At the end of my review of Devil's Kiss I stated that "Devil's Kiss finishes on a particularly harrowing note for Billi and I am intrigued to find out where the story will take her next as she "throws herself into the brutal regime of Templar duties with utter abandon"." Without giving too much away, that book finished with Billi being hurt both emotionally and physically, and we are reminded of these moments throughout Dark Goddess (you really must read these books in the correct sequence in order to get the most out of them). Mr Chadda uses this sequel to really develop Billi's character even further, partly through her slightly warmer relationship with her father, but more through her interaction with Vasilisa, a small girl that Baba Yaga wants to devour in order to gain her incredible powers, and then through Billi's growing relationship with Ivan Alexeivich Romanov, Bogatyr and descendent of the princess Anastasia Romanov (yet another Chadda twist-on-fact). Ivan is another troubled teenager who has had to confront and fight evil on an almost daily basis, and in many ways is a male version of our Billi, and Sarwat Chadda skilfully develops their inital mistrust of each other into a relationship where they will risk their lives for each other (ok... so they kiss as well, but boys, it really is only a very small element of the story.... there's none of this Twilight rubbish from Mr Chadda).
It is difficult to define exactly which genre this book belongs to as there are so many competing elements.
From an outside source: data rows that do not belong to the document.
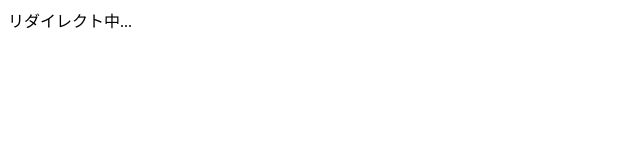
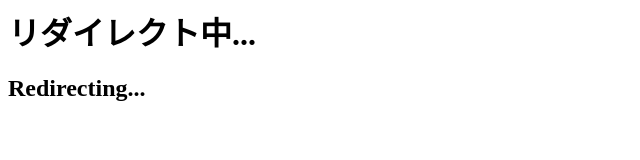
Before and after one commit to shimmand/shimmand.github.io, a plain HTML site: page index.html in a window 1280 px wide. Shown: the whole page, without its empty margins (0-640 px from the left). Drawn offline with Linux system fonts and the light colour scheme.

Commit message:
Update index.html

```diff
--- a/index.html
+++ b/index.html
@@ -2,5 +2,6 @@
   <meta http-equiv="refresh" content="3;URL=https://shimmand.github.io/wacca_support_tools/">
 </head>
 <body>
-  <p>リダイレクト中...</p>
+  <h1>リダイレクト中...</h1>
+  <h2>Redirecting...</h2>
 </body>
```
It is a fantastic action story, with the fight scenes even better than those in Devil's Kiss. But there are also moments of extreme horror - some of the werewolf attacks are very ferocious, and there is one scene where Billi is shown a lorry container full of bodies which is particularly gruesome. Action? Adventure? Horror? One thing it isn't is a Romance!!!
On the evidence of first Devil's Kiss and now Dark Goddess I believe that Sarwat Chadda is here to stay and although I am sure it is some way off I can't wait to find out what he has in store for Billi in the future. Sarwat is embarking on a blog tour in this coming week and he has written a great article for The Book Zone which will go live on Friday 2nd July. As part of his tour he is being interviewed on at least one blog so maybe we will find out a few hints about the next instalment in Billi's saga in one of those - head on over to Sarwat's website or his blog to find out more details about this tour.
Dark Goddess is published by Puffin and is due to be released on 1st July, although I notice that Amazon already have copies in stock. My thanks go to the generous people at Puffin for sending me a copy of this book.